COP 26 is likely to have made history as one of the most significant COP events when it comes to requesting more ambitious targets and tangible initiatives for reducing carbon emissions and taking climate action until 2030. Faster phasing-out of coal, curtailing deforestation, speeding up the switch to electric vehicles, and encouraging investments in renewable energy are at the core of key initiatives.
Those actions will require grand transformations for many businesses and their socio-ecological environments (e.g. natural environment, talent pool, infrastructure, etc). Amidst uncertainty, businesses will have to plan, implement, and monitor improvements in various areas such as product developments, facilities and production management, procurement and supply chain, reverse logistics, and finally, use of technology.
Unfortunately, the pressures for climate action coincide in time with an economic slowdown due to COVID-19 pandemic and various other social and environmental pressures such as conservation of biodiversity and water. Not surprisingly, several companies avoid carbon tunnel vision and adopt SDGs as a guide for action in their sustainability agenda.
At Aston University, a newly founded research centre on Circular Economy and Advanced Sustainability (CEAS) is keen to help businesses in tackling those challenges. CEAS, led by Dr Luciano Batista and Dr Breno Nunes, develops high-quality research which may include solutions, tools, technologies, managerial models, education opportunities, and policy frameworks that can be used by governments, organisations, policymakers, and relevant stakeholders to make a positive impact beyond academia.
An example of that is a project run by doctoral researcher Raji Sivaraman, supervised by Dr Nunes and Dr Donato Masi. Ms Sivaraman is currently investigating how procurement activities are influenced and can contribute to sustainability performance when companies want to respond to SDGs as sustainability drivers. Sustainable procurement is a relatively recent area and advocates ethical purchasing from the reliable suppliers, catering for environmental and social concerns in the supply chain.

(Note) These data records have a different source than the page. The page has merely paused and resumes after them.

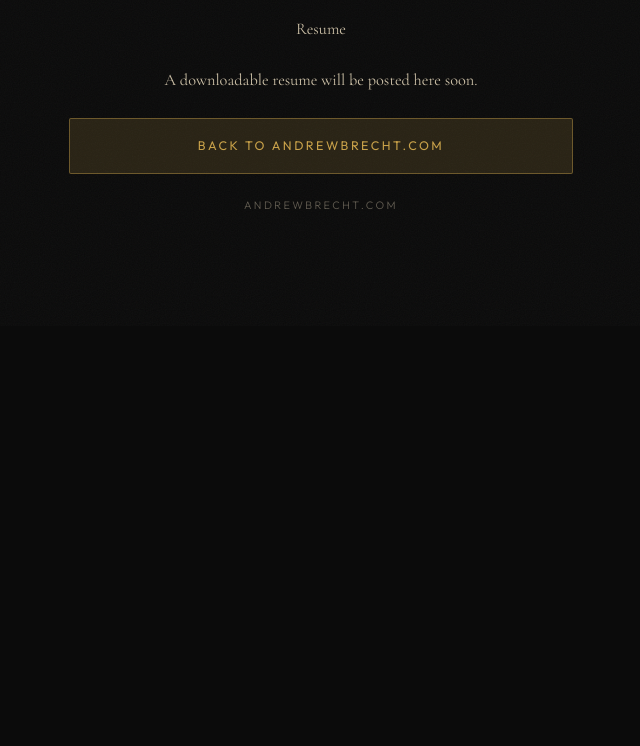
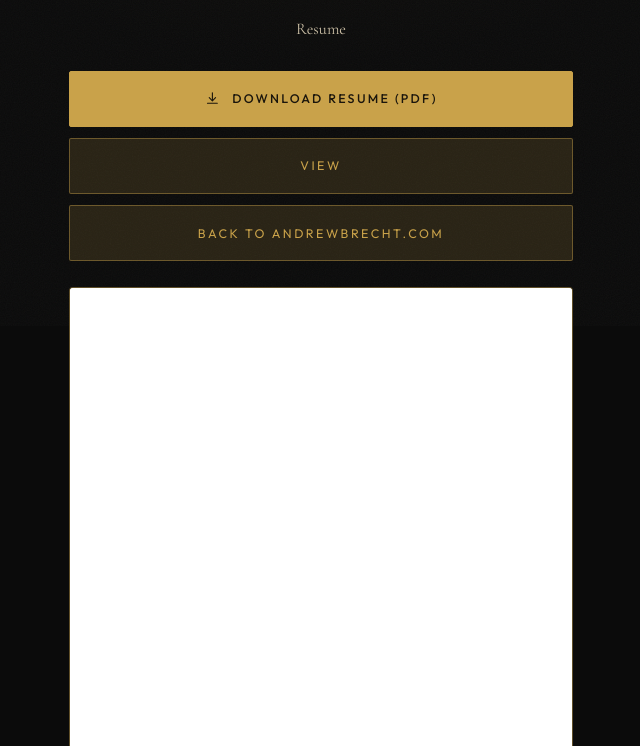
Before and after one commit to Andrew-JB6/andrewbrecht.com, a plain HTML site: page resume/index.html in a window 1280 px wide. Shown: the part 474-1220 px from the top of the page, without its empty margins (319-959 px from the left). Before the commit the page ends 800 px from the top, so only its background shows below. Drawn offline with Linux system fonts and the light colour scheme.

Commit message:
Add the November 18, 2026 resume to the Resume page.
Places Andrew-Brecht-Resume.pdf on /resume/ with a download button, a view-in-new-tab link, and an on-page PDF preview.

```diff
--- a/resume/index.html
+++ b/resume/index.html
@@ -9,6 +9,24 @@
   <title>Resume · Andrew Brecht · Pilot &amp; Entrepreneur</title>
   <link rel="canonical" href="https://andrewbrecht.com/resume/">
   <link rel="stylesheet" href="/styles.css">
+  <style>
+    .resume-preview {
+      width: 100%;
+      margin-top: 1.65rem;
+      overflow: hidden;
+      border-radius: 4px;
+      border: 1px solid rgba(201, 162, 74, 0.42);
+      background: #161411;
+    }
+    .resume-preview object,
+    .resume-preview iframe {
+      width: 100%;
+      height: 62rem;
+      border: 0;
+      display: block;
+      background: #fff;
+    }
+  </style>
 </head>
 <body>
   <main class="page">
@@ -24,14 +42,32 @@
     </header>
 
     <p class="bio">Resume</p>
-    <p class="bio">A downloadable resume will be posted here soon.</p>
 
     <ul class="actions">
+      <li>
+        <a class="btn btn-primary" href="Andrew-Brecht-Resume.pdf" download="Andrew-Brecht-Resume.pdf">
+          <svg viewBox="0 0 24 24" aria-hidden="true">
+            <path d="M12 4v11"/>
+            <path d="m7.5 11 4.5 4.5L16.5 11"/>
+            <path d="M5 19h14"/>
+          </svg>
+          Download resume (PDF)
+        </a>
+      </li>
+      <li>
+        <a class="btn" href="Andrew-Brecht-Resume.pdf" target="_blank" rel="noopener noreferrer">View</a>
+      </li>
       <li>
         <a class="btn" href="/">Back to andrewbrecht.com</a>
       </li>
     </ul>
 
+    <section class="resume-preview" aria-label="Resume preview">
+      <object data="Andrew-Brecht-Resume.pdf" type="application/pdf">
+        <iframe src="Andrew-Brecht-Resume.pdf" title="Andrew Brecht resume"></iframe>
+      </object>
+    </section>
+
     <p class="site-foot">andrewbrecht.com</p>
   </main>
 </body>
```
Also changed, not shown: 1 other file.
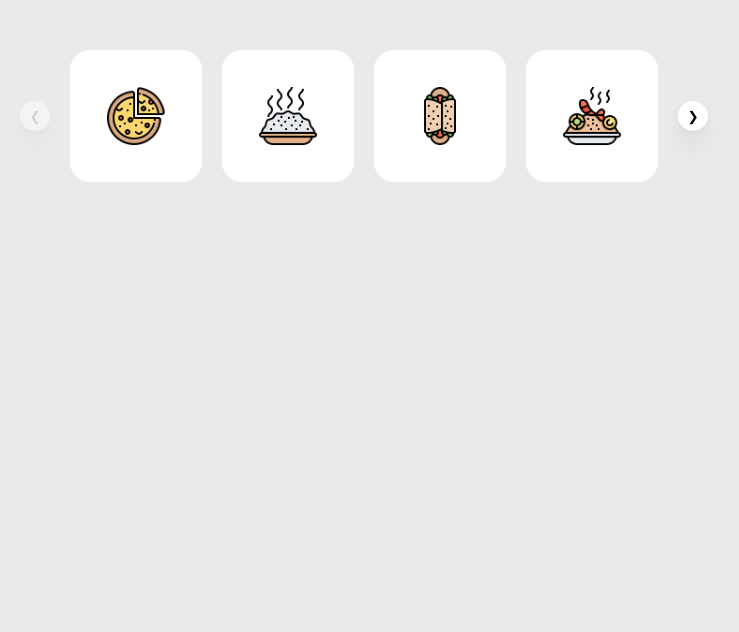
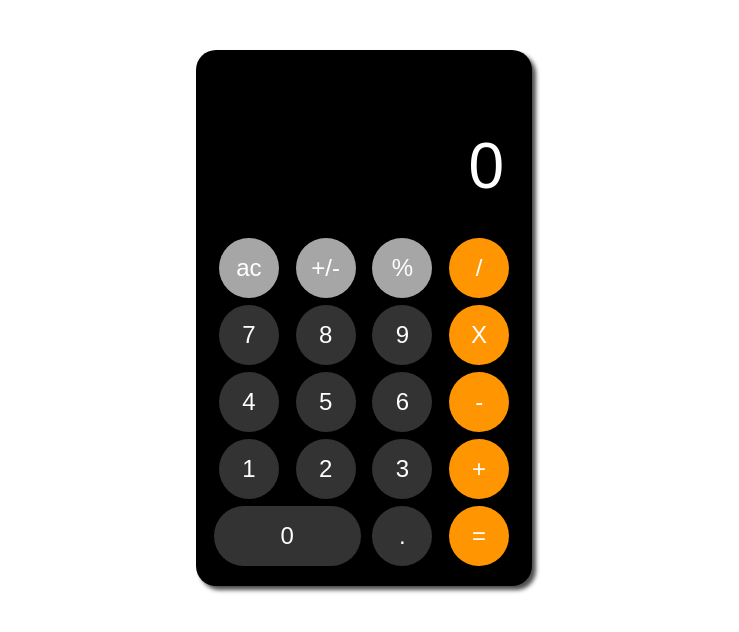
Before and after one commit to artomzak/js-tasks, a website built with webpack: page src/index.html in a window 1280 px wide. Shown: the whole page, without its empty margins (276-1015 px from the left). Built offline with nearby package versions, Linux system fonts and the light colour scheme.

Commit message:
feature/JS-1 calc

```diff
--- a/src/index.html
+++ b/src/index.html
@@ -8,37 +8,34 @@
   </head>
 
   <body>
-    <div class="slider">
-      <div class="slider__body">
-        <button class="slider__prev btn">❮</button>
+    <div class="calc">
+      <div class="calc-screen">
+        <p>0</p>
+      </div>
+      <div class="buttons">
+        <div class="btn ac bg-grey">ac</div>
+        <div class="btn plus-minus bg-grey">+/-</div>
+        <div class="btn percent bg-grey">%</div>
+        <div class="btn division bg-orange">/</div>
 
-        <div class="slider__container">
-          <div class="slider__track" style="transform: translateX(-456px)">
-            <div class="slider__slide">
-              <img src="./img/chicken.png" alt="slide" />
-            </div>
-            <div class="slider__slide">
-              <img src="./img/hamburger.png" alt="slide" />
-            </div>
-            <div class="slider__slide">
-              <img src="./img/meat-ball.png" alt="slide" />
-            </div>
-            <div class="slider__slide">
-              <img src="./img/pizza.png" alt="slide" />
-            </div>
-            <div class="slider__slide">
-              <img src="./img/rice.png" alt="slide" />
-            </div>
-            <div class="slider__slide">
-              <img src="./img/sausage.png" alt="slide" />
-            </div>
-            <div class="slider__slide">
-              <img src="./img/shrimp.png" alt="slide" />
-            </div>
-          </div>
-        </div>
+        <div class="btn seven">7</div>
+        <div class="btn eight">8</div>
+        <div class="btn nine">9</div>
+        <div class="btn multiply bg-orange">X</div>
 
-        <button class="slider__next btn" disabled="">❯</button>
+        <div class="btn four">4</div>
+        <div class="btn five">5</div>
+        <div class="btn six">6</div>
+        <div class="btn minus bg-orange">-</div>
+
+        <div class="btn one">1</div>
+        <div class="btn two">2</div>
+        <div class="btn three">3</div>
+        <div class="btn plus bg-orange">+</div>
+
+        <div class="btn zero">0</div>
+        <div class="btn dot">.</div>
+        <div class="btn equal bg-orange">=</div>
       </div>
     </div>
   </body>
--- a/src/index.js
+++ b/src/index.js
@@ -1,5 +1,5 @@
-import './scss/index.scss'
-import './scss/slider.scss'
+import './scss/index.scss';
+import './scss/calc.scss';
 import './js/index';
 const importAll = (r) => r.keys().map(r)
 const images = importAll(
--- /dev/null
+++ b/src/js/calc.js
@@ -0,0 +1,38 @@
+let a = ''; // first number
+let b = ''; // second number
+let sign = false;
+
+const digit = ['0', '1', '2', '3', '4', '5', '6', '7', '8', '9', '.'];
+const action = ['-', '+', 'X', '/'];
+
+// экран калькулятора
+const out = document.querySelector('.calc-screen p');
+
+function clearAll () {
+  a = ''; //first number result
+  b = ''; // second number
+  sign = '', //Знак
+  finish = false;
+  out.textContent = 0;
+}
+
+document.querySelector('.ac').onclick = clearAll;
+
+document.querySelector('.buttons').onclick = (event) => {
+     //Нажата не кнопка
+    if(!event.target.classList.contains('.btn')) return;
+    //Нажата кнопка ClearAll ac
+    if(event.target.classList.contains('ac')) return;
+
+    out.textContent = '';
+    //Получаю нажатую кнопку
+    const key = event.target.textContent;
+
+
+    //если нажата клавиша 0-9 или .
+    if (digit.includes(key)) {
+      a+= key;
+      console.log( a, b, sign);
+      out.textContent = a;
+    }
+}
--- a/src/js/index.js
+++ b/src/js/index.js
@@ -1,3 +1,3 @@
 
 //импорт js файлов
-import './slider.js'
+import './calc.js'
--- a/src/js/slider.js
+++ /dev/null
@@ -1,47 +0,0 @@
-
-let position = 0;
-const slidesToShow = 4;
-const slidesToScroll = 1;
-
-const container = document.querySelector(".slider__container");
-const track = document.querySelector(".slider__track");
-const slides = document.querySelectorAll(".slider__slide");
-const slidesCount = slides.length;
-const prevBtn = document.querySelector(".slider__prev");
-const nextBtn = document.querySelector(".slider__next");
-
-const slidesWidth = container.clientWidth / slidesToShow;
-const movePosition = slidesToScroll * slidesWidth;
-
-nextBtn.addEventListener("click", () => {
-  const slidesLeft =
-    slidesCount -
-    (Math.abs(position) + slidesToShow * slidesWidth) / slidesWidth;
-
-  position -=
-    slidesLeft >= slidesToScroll ? movePosition : slidesLeft * slidesWidth;
-
-  setPosition();
-  checkBtns();
-});
-
-prevBtn.addEventListener("click", () => {
-  const slidesLeft = Math.abs(position) / slidesWidth;
-
-  position +=
-    slidesLeft >= slidesToScroll ? movePosition : slidesLeft * slidesWidth;
-
-  setPosition();
-  checkBtns();
-});
-
-const setPosition = () => {
-  track.style.transform = `translateX(${position}px)`;
-};
-
-const checkBtns = () => {
-  prevBtn.disabled = position === 0;
-  nextBtn.disabled = position <= -(slidesCount - slidesToShow) * slidesWidth;
-};
-
-checkBtns();
--- /dev/null
+++ b/src/scss/calc.scss
@@ -0,0 +1,70 @@
+.calc {
+  margin: 50px auto;
+  width: 300px;
+  height: 500px;
+  // border: 1px solid black;
+  border-radius: 20px;
+  background: #000;
+  color: white;
+  font-family: Arial, Helvetica, sans-serif;
+  padding: 18px;
+  box-shadow: 4px 4px 4px #4f4f4f;
+};
+
+.calc-screen {
+  height: 125px;
+  padding: 10px;
+  display: grid;
+  justify-items: end;
+  align-items: end;
+  margin-bottom: 25px;
+  p {text-align: right;
+    font-size: 4rem;
+    margin: 0;
+    }
+}
+
+.buttons {
+  display: grid;
+  grid-template-areas:
+  "ac plus-minus percent division"
+  "seven eight nine multi"
+  "four five six minus"
+  "one two three plus"
+  "zero zero dot equal";
+  grid-gap: 7px;
+  justify-items: center;
+}
+
+
+.btn {
+width: 60px;
+height: 60px;
+background: #333;
+border-radius: 50%;
+text-align: center;
+line-height: 60px;
+font-size: 1.5rem;
+cursor: pointer;
+user-select: none;
+}
+
+.btn.zero {
+grid-area: zero;
+width: 100%;
+border-radius: 34px;
+}
+
+.btn:hover {
+  filter: brightness(120%);
+}
+.btn:active {
+  filter: brightness(90%);
+}
+
+.btn.bg-grey {
+  background: #a6a6a6;
+}
+.btn.bg-orange {
+  background: #ff9501;
+}
--- a/src/scss/index.scss
+++ b/src/scss/index.scss
@@ -1 +1 @@
-@import "./slider.scss"
+@import "./calc.scss"
--- a/src/scss/slider.scss
+++ /dev/null
@@ -1,65 +0,0 @@
-body {
-  background: #dfdddd9a;
-  height: 100vh;
-  padding: 0;
-  margin: 0;
-}
-.slider {
-  padding: 50px 0 0 0;
-  margin: 0 auto;
-  &__body {
-    display: flex;
-    align-items: center;
-    justify-content: center;
-  }
-  &__prev {
-    margin: 0 10px 0 0;
-  }
-
-  &__next {
-    margin: 0 0 0 10px;
-  }
-  &__container {
-    overflow: hidden;
-  }
-
-  &__track {
-    display: flex;
-    width: 608px;
-    transition: 0.3s;
-  }
-
-  &__slide {
-    min-width: 100px;
-    height: 100px;
-    margin: 0 10px;
-    text-align: center;
-    background-color: #ffffff;
-    border-radius: 20px;
-    padding: 16px;
-    img {
-      margin: 20px 0 0 0;
-      width: 60px;
-      height: 60px;
-    }
-  }
-
-}
-.btn {
-  height: 30px;
-  width: 30px;
-  -webkit-writing-mode: horizontal-tb !important;
-  -webkit-appearance: button;
-  border-radius: 50%;
-  border: none;
-  background-color: #ffffff;
-  box-shadow: 0px 16px 24px rgba(0, 0, 0, 0.06), 0px 2px 6px rgba(0, 0, 0, 0.04),
-    0px 0px 1px rgba(0, 0, 0, 0.04);
-  &:disabled {
-    opacity: 0.5;
-  }
-}
-
-.active {
-  background-color: #a04633;
-}
```
Also changed, not shown: src/img/arrow.jpg (deleted), src/img/chicken.png (deleted), src/img/hamburger.png (deleted), src/img/meat-ball.png (deleted), src/img/pizza.png (deleted), src/img/rice.png (deleted), src/img/sausage.png (deleted), src/img/shrimp.png (deleted).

The dynamics of responding to the pressures from various stakeholder groups, controlling cost, and still complying with market requirements is one that deserves further investigation. For instance, SDG 13 is about climate action, and can be the primary driver for a company. By addressing it in procurement, organisations may simultaneously contribute to other SDGs, or unfortunately, experience trade-offs. New purchasing criteria, selection of suppliers, partnerships, and transfer of green technologies, and suppliers’ codes of conduct are the usual ways companies implement sustainable procurement policies.
Combined purchasing power at the country, regional and global levels can be achieved through partnerships/collaborations avoiding fragmented efforts. Many UNSDG targets are impacted by soliciting innovative ideas and including strategic sustainable policies if made mandatory in all tenders. Higher transparency and traceability in the supply chain can be achieved today through digitization and are key in meeting the requirements of SDG 13 and several others.
If this topic is relevant for you, we invite you to join our research in finding the roles played by stakeholders while implementing sustainable procurement that contribute towards the UNSDGs, including climate action. The solutions that will emerge from the research will help your firm to increase their sustainability performance and might be showcased in our publications.
All research at Aston University will require research ethics approval, and therefore will comply with confidentiality issues and request your approval prior publication. Participation is free and voluntary and will take place via personal interviews from May 2022. We will work around your availability.
Please contact Ms Raji Sivaraman (at email@example.com) and Dr Breno Nunes (at firstname.lastname@example.org) if you want to participate.